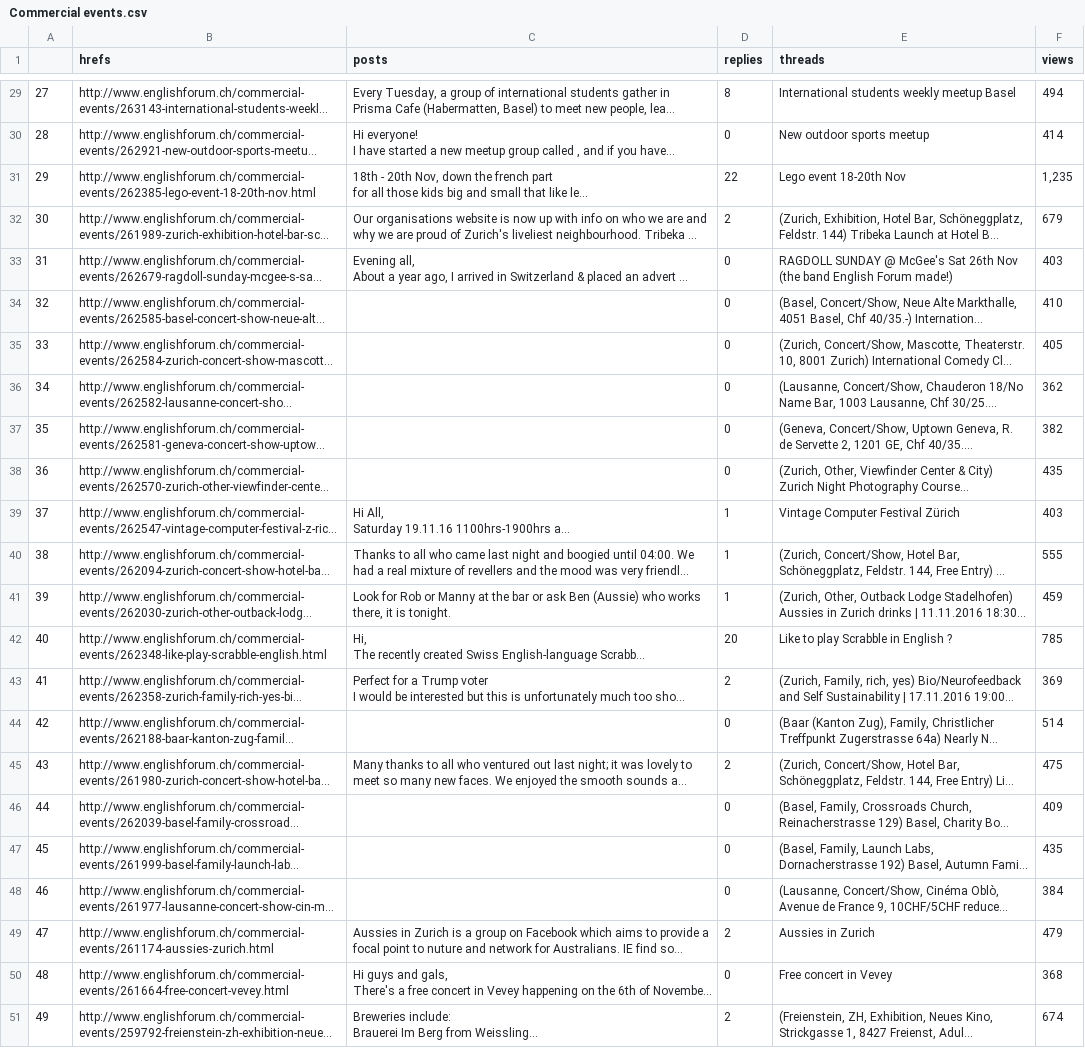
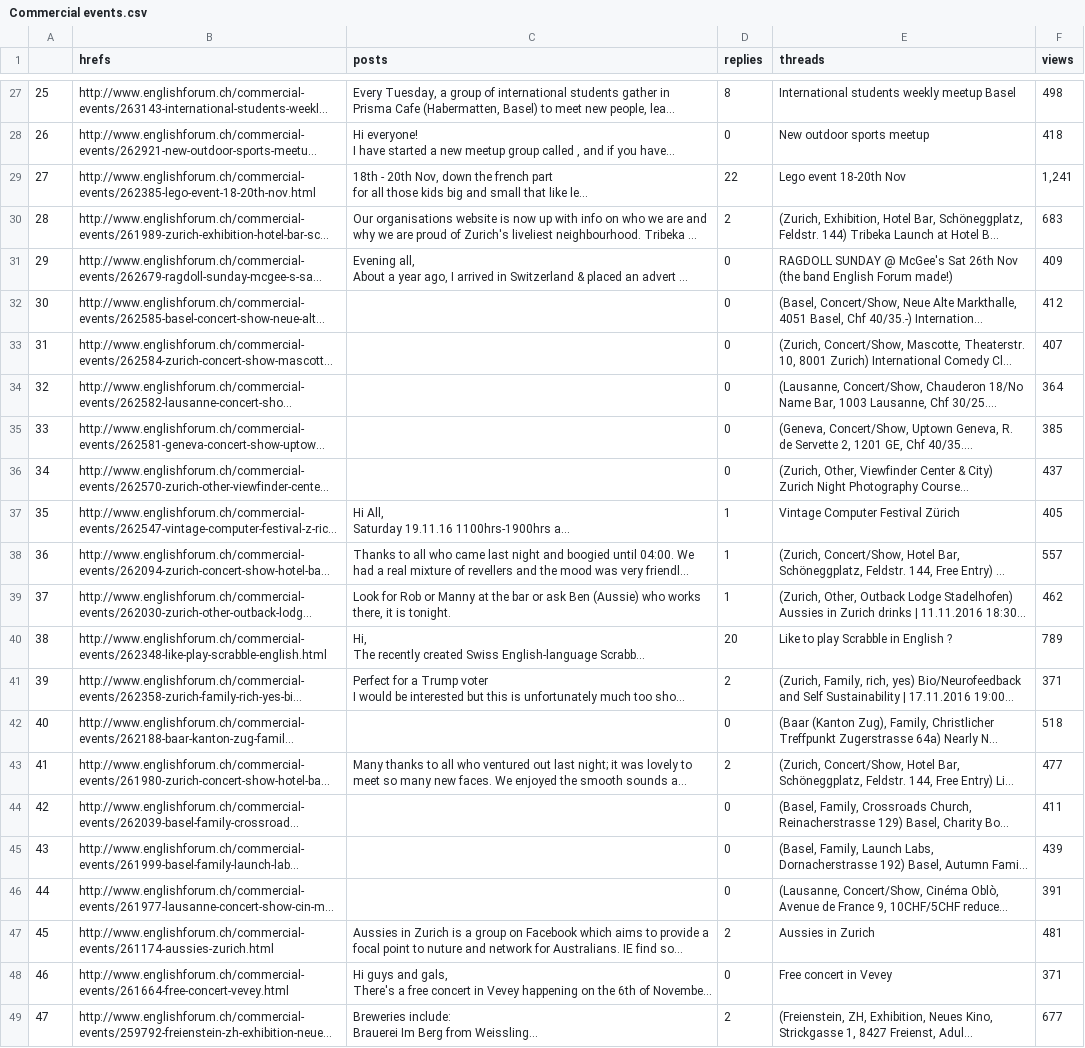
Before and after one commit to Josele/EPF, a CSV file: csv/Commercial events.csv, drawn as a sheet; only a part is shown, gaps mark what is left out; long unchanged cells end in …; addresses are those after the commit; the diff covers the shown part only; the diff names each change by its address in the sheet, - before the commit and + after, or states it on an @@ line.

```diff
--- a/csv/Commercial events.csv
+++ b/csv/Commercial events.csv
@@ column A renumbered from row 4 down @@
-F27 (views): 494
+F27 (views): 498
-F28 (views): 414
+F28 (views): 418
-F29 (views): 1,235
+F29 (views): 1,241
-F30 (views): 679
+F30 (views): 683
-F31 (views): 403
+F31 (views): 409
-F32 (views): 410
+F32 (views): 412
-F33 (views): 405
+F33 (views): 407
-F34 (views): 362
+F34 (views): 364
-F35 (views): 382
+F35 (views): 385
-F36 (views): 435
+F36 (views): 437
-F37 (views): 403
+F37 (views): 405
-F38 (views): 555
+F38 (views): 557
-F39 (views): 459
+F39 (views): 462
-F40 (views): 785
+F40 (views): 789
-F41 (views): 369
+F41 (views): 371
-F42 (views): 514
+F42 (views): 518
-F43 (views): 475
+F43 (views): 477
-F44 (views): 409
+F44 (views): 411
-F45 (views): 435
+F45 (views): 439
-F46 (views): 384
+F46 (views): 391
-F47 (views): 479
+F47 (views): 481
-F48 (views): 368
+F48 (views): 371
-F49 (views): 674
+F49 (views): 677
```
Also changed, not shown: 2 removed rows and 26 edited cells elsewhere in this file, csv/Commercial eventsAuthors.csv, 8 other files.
──────────
> **Problem requirements**
Copy out the data verbatim, excluding the pictures.

> **Exercise response**
Before and after one commit to Josele/EPF, a CSV file: csv/Commercial events.csv, drawn as a sheet; only a part is shown, gaps mark what is left out; long unchanged cells end in …; addresses are those after the commit; the diff covers the shown part only; the diff names each change by its address in the sheet, - before the commit and + after, or states it on an @@ line.

```diff
--- a/csv/Commercial events.csv
+++ b/csv/Commercial events.csv
@@ column A renumbered from row 4 down @@
-F27 (views): 494
+F27 (views): 498
-F28 (views): 414
+F28 (views): 418
-F29 (views): 1,235
+F29 (views): 1,241
-F30 (views): 679
+F30 (views): 683
-F31 (views): 403
+F31 (views): 409
-F32 (views): 410
+F32 (views): 412
-F33 (views): 405
+F33 (views): 407
-F34 (views): 362
+F34 (views): 364
-F35 (views): 382
+F35 (views): 385
-F36 (views): 435
+F36 (views): 437
-F37 (views): 403
+F37 (views): 405
-F38 (views): 555
+F38 (views): 557
-F39 (views): 459
+F39 (views): 462
-F40 (views): 785
+F40 (views): 789
-F41 (views): 369
+F41 (views): 371
-F42 (views): 514
+F42 (views): 518
-F43 (views): 475
+F43 (views): 477
-F44 (views): 409
+F44 (views): 411
-F45 (views): 435
+F45 (views): 439
-F46 (views): 384
+F46 (views): 391
-F47 (views): 479
+F47 (views): 481
-F48 (views): 368
+F48 (views): 371
-F49 (views): 674
+F49 (views): 677
```
Also changed, not shown: 2 removed rows and 26 edited cells elsewhere in this file, csv/Commercial eventsAuthors.csv, 8 other files.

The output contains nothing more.